Exercise instructions -
Find every line below with the word "return". Then give only how many there are.

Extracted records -

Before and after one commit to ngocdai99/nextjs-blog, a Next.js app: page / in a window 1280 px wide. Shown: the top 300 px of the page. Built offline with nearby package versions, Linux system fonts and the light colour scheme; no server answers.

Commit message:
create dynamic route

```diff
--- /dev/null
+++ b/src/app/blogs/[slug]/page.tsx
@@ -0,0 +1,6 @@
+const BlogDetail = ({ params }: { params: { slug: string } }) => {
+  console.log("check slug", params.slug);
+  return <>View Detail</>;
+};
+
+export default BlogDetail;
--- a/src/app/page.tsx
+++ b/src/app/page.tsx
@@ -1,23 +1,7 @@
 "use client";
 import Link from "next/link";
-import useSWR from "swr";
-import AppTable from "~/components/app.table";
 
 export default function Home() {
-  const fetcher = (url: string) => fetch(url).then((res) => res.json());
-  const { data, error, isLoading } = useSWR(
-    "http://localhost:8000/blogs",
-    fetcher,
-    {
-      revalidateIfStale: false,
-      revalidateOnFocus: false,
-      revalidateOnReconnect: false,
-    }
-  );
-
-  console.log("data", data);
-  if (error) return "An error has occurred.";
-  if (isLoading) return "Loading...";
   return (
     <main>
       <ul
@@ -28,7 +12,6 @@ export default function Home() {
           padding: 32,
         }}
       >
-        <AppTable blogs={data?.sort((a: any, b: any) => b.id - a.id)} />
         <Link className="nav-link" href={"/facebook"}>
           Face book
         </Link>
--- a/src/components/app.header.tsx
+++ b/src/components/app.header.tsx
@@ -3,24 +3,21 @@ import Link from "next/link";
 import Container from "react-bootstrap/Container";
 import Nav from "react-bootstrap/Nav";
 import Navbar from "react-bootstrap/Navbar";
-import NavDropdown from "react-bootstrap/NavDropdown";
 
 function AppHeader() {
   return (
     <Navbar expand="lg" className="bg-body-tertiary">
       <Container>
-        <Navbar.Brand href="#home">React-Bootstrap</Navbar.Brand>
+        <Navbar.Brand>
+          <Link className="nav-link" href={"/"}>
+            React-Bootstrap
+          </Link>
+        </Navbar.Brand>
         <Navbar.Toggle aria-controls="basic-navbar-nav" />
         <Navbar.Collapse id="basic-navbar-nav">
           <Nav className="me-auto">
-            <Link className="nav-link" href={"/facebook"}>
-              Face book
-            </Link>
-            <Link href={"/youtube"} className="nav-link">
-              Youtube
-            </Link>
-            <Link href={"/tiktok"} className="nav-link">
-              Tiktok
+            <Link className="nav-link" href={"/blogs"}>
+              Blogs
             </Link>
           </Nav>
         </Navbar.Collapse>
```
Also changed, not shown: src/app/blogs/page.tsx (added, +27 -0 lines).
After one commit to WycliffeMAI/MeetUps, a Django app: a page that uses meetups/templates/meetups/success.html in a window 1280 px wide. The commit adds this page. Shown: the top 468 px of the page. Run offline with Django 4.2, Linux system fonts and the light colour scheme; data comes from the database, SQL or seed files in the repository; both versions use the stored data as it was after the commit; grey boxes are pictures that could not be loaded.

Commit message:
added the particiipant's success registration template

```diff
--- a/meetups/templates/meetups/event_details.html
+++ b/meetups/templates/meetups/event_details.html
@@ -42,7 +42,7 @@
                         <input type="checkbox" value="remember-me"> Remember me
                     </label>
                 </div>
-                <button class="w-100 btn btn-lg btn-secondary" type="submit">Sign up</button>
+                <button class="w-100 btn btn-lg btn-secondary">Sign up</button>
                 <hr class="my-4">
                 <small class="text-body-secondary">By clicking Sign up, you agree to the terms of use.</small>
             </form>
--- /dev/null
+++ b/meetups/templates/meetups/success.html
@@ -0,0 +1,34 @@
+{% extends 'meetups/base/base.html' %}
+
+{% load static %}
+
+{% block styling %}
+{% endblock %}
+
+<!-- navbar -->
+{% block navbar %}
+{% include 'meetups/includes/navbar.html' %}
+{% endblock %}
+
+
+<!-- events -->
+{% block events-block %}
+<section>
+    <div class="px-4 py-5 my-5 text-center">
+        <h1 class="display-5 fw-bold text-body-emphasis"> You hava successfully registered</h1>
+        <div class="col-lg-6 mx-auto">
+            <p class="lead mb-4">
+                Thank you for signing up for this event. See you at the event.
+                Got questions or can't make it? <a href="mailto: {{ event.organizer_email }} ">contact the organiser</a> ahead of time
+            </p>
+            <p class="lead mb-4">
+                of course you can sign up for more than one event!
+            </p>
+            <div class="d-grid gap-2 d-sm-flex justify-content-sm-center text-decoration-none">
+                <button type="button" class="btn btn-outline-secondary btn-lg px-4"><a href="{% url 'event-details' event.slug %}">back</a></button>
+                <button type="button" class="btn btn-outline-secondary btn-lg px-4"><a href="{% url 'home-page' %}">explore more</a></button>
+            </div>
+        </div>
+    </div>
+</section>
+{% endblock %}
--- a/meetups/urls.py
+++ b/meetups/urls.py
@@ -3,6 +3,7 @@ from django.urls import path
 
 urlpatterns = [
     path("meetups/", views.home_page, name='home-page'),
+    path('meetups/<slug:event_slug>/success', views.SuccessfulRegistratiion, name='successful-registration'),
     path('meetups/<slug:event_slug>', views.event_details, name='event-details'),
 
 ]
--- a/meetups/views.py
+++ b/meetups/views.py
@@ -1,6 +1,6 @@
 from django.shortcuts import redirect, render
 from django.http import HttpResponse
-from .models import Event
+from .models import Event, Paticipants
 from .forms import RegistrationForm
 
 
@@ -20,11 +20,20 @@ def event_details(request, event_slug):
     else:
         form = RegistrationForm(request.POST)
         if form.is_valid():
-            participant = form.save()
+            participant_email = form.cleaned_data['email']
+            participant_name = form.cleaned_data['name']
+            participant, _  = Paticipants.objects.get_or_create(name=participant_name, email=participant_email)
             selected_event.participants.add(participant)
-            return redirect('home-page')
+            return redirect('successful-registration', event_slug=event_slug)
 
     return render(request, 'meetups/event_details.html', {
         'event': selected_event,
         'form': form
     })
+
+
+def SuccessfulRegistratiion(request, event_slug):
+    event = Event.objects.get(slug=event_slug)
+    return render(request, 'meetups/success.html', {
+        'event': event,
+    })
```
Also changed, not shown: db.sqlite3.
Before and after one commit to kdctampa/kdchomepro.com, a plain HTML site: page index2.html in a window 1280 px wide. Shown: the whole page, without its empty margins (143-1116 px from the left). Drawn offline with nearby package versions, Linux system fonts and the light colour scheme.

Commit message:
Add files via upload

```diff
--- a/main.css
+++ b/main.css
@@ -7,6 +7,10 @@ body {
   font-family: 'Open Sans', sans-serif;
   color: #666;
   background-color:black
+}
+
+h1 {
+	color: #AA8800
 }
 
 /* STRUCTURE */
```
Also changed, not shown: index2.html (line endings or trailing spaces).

Answer to this problem -
9